• Dataset records:
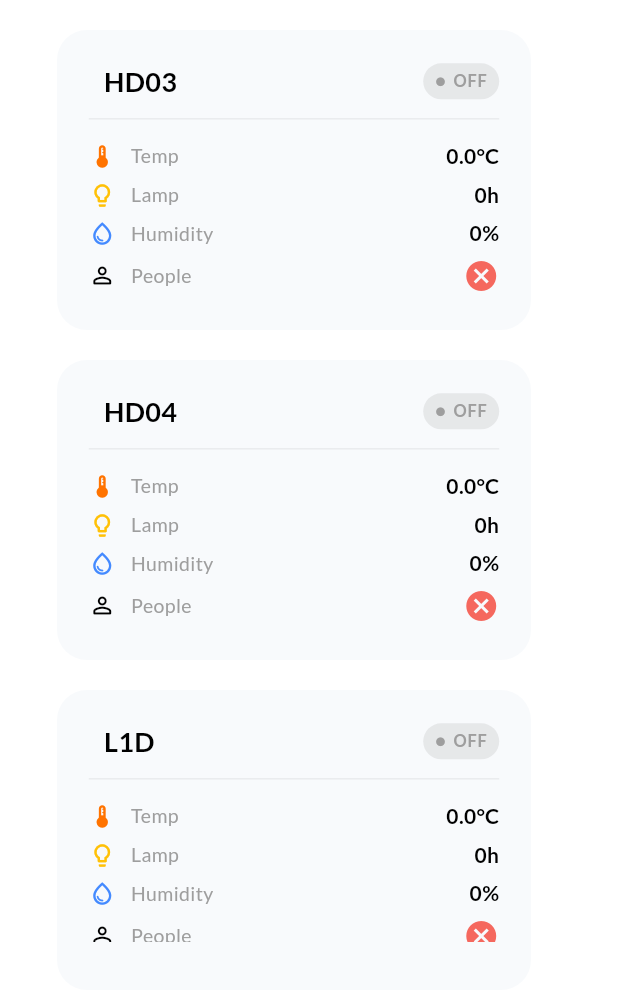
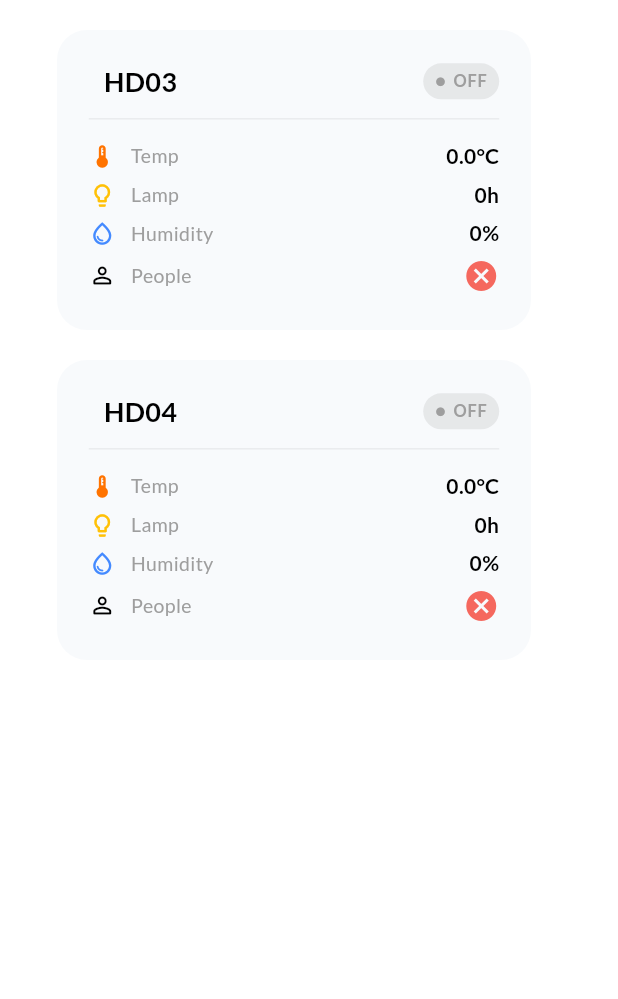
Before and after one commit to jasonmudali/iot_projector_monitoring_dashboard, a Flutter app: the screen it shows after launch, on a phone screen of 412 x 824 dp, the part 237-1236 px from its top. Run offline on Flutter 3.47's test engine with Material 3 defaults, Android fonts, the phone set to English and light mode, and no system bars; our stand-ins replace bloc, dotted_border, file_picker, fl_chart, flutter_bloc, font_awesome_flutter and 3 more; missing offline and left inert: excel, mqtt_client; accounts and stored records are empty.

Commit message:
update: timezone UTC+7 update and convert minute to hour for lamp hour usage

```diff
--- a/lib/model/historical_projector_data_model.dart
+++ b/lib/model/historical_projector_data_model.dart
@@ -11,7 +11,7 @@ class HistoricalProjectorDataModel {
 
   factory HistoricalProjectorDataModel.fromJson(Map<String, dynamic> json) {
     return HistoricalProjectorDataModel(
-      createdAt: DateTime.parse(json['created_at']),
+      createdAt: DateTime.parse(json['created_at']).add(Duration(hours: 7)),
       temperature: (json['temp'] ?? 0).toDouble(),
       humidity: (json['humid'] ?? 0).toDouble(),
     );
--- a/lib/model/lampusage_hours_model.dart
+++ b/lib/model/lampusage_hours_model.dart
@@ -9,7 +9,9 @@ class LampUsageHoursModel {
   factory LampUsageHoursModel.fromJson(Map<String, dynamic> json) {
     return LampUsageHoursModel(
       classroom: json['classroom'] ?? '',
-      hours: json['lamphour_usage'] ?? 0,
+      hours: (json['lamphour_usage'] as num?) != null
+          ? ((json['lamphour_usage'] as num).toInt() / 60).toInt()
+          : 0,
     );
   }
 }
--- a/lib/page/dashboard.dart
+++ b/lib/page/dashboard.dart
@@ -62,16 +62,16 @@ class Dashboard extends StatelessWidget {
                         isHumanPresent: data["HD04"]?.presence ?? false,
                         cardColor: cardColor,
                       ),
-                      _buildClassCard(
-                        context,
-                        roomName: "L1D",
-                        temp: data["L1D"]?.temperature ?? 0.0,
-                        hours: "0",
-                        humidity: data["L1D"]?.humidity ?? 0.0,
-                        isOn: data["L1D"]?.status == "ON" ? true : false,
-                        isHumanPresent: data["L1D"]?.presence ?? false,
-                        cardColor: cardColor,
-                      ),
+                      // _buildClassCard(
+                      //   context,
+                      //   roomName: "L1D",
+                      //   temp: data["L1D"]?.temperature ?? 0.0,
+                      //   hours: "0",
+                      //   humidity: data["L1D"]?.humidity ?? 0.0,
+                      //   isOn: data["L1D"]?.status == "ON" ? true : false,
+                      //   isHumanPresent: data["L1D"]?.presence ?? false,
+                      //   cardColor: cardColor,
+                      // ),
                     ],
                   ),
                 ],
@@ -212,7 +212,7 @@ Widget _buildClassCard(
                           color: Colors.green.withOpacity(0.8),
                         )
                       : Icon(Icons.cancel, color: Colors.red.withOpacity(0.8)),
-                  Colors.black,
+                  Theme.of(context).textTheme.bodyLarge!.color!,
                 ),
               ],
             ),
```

• Requirement: Which of the lines in the listing above include "dart"? Report each of them.

• Response area:
--- a/lib/model/historical_projector_data_model.dart
+++ b/lib/model/historical_projector_data_model.dart
--- a/lib/model/lampusage_hours_model.dart
+++ b/lib/model/lampusage_hours_model.dart
--- a/lib/page/dashboard.dart
+++ b/lib/page/dashboard.dart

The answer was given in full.